Exercise directions
From the entries below, gather each line containing the word "cache".

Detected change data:
- - - - -
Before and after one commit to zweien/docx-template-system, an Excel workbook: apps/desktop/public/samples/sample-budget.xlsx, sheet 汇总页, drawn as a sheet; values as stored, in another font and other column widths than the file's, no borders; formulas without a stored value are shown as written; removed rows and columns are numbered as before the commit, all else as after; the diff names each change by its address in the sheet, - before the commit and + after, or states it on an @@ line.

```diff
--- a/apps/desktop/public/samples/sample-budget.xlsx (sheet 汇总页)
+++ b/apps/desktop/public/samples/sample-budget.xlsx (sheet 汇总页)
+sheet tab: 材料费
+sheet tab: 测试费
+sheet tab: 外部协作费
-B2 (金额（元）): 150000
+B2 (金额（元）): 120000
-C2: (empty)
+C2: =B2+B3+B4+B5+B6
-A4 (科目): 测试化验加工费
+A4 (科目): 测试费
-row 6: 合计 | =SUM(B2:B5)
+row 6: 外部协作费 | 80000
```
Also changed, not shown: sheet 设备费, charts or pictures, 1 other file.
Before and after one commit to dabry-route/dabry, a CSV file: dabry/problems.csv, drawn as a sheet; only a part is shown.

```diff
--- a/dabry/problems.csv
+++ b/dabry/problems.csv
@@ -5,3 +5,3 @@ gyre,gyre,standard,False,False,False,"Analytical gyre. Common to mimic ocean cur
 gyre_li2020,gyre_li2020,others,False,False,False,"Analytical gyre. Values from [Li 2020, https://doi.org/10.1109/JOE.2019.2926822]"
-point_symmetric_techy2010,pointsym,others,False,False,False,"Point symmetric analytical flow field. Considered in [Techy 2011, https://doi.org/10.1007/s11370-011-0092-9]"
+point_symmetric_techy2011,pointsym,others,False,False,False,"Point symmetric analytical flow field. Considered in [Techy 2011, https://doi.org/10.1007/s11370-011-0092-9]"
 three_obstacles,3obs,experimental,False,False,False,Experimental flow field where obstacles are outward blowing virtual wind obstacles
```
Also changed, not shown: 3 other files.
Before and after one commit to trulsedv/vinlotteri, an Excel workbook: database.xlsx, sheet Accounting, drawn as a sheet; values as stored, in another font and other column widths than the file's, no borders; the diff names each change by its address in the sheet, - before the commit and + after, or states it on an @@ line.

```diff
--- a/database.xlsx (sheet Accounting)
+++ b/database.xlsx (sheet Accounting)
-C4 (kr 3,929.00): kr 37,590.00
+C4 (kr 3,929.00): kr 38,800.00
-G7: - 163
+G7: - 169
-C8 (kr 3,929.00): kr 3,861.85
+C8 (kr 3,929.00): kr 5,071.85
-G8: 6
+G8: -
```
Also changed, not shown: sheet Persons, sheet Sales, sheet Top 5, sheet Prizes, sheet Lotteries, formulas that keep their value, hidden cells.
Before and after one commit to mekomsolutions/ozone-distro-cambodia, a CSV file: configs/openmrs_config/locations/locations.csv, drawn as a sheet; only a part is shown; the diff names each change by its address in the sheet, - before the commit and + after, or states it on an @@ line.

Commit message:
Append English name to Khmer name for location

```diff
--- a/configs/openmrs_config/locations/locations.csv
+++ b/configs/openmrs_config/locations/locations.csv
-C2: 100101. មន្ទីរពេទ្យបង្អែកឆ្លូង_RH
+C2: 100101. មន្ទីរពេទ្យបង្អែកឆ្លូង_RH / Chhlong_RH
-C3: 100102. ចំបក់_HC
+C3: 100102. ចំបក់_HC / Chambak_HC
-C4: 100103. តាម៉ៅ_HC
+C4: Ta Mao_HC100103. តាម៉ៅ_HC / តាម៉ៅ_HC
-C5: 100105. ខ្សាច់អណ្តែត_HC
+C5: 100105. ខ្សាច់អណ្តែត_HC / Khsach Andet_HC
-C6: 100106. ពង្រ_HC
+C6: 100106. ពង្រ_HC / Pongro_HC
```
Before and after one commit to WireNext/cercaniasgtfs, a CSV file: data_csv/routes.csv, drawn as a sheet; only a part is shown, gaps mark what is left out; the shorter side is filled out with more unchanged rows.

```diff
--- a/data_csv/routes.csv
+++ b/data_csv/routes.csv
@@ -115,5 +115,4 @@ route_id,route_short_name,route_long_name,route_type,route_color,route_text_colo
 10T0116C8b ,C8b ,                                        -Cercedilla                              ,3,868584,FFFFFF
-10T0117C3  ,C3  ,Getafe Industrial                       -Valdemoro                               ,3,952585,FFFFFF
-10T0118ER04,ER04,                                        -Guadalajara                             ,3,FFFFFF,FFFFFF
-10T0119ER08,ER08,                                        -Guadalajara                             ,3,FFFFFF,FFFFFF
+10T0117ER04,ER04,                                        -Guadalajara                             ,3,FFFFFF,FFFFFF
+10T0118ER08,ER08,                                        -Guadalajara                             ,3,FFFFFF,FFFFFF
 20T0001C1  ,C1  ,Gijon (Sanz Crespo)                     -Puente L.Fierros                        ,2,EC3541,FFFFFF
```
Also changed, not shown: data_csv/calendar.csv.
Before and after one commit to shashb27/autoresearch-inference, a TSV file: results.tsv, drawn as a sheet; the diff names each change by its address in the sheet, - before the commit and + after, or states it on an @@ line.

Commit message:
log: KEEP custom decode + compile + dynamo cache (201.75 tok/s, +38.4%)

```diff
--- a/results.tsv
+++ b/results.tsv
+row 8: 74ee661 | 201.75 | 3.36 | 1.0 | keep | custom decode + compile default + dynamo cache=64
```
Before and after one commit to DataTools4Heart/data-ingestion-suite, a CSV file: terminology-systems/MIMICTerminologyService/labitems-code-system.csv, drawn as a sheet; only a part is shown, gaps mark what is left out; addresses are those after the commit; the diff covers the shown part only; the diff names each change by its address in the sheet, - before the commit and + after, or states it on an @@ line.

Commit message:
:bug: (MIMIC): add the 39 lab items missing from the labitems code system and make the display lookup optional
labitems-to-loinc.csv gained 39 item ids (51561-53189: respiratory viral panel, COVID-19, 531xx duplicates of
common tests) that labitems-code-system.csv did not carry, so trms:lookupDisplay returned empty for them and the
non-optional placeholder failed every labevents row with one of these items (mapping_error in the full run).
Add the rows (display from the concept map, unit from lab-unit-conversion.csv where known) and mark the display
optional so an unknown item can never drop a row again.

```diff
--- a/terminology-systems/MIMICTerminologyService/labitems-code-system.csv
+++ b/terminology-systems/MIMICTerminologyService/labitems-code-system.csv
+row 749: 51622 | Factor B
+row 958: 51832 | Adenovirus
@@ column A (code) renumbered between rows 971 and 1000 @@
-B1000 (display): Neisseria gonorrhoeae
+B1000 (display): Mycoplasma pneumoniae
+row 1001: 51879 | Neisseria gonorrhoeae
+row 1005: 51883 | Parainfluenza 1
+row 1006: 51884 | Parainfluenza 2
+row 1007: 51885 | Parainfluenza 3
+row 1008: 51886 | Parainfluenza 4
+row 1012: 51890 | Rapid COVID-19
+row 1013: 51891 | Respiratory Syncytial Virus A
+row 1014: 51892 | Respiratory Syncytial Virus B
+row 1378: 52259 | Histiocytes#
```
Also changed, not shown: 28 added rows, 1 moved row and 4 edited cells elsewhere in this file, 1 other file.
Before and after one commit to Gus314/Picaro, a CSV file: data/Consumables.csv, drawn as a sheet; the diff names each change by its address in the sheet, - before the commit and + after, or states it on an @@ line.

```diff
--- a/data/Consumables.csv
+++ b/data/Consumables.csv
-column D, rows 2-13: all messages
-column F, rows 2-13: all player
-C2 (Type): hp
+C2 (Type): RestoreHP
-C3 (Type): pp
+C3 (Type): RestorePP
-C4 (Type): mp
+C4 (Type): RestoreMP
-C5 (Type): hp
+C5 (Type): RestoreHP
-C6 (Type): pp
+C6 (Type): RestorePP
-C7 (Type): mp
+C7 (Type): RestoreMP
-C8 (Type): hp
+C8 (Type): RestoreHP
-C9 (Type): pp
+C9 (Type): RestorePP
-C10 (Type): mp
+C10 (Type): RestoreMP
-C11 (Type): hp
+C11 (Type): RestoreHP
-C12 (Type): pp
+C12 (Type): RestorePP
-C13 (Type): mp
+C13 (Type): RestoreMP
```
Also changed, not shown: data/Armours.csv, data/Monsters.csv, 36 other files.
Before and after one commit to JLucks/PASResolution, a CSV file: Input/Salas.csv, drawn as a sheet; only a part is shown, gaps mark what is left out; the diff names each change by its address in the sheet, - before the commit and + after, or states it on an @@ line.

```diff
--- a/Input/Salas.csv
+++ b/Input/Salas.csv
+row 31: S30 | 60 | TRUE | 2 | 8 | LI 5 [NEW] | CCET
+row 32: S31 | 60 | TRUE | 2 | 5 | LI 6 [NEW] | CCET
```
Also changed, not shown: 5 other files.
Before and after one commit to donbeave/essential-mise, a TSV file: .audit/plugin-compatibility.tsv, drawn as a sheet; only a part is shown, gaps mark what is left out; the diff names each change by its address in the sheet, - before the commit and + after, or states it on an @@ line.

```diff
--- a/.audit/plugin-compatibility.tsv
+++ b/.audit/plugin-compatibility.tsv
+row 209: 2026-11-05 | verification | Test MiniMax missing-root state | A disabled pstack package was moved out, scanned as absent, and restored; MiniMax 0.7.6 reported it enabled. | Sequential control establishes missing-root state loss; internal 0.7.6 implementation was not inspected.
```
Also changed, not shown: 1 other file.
- - - - -
The answer
log: KEEP custom decode + compile + dynamo cache (201.75 tok/s, +38.4%)
+row 8: 74ee661 | 201.75 | 3.36 | 1.0 | keep | custom decode + compile default + dynamo cache=64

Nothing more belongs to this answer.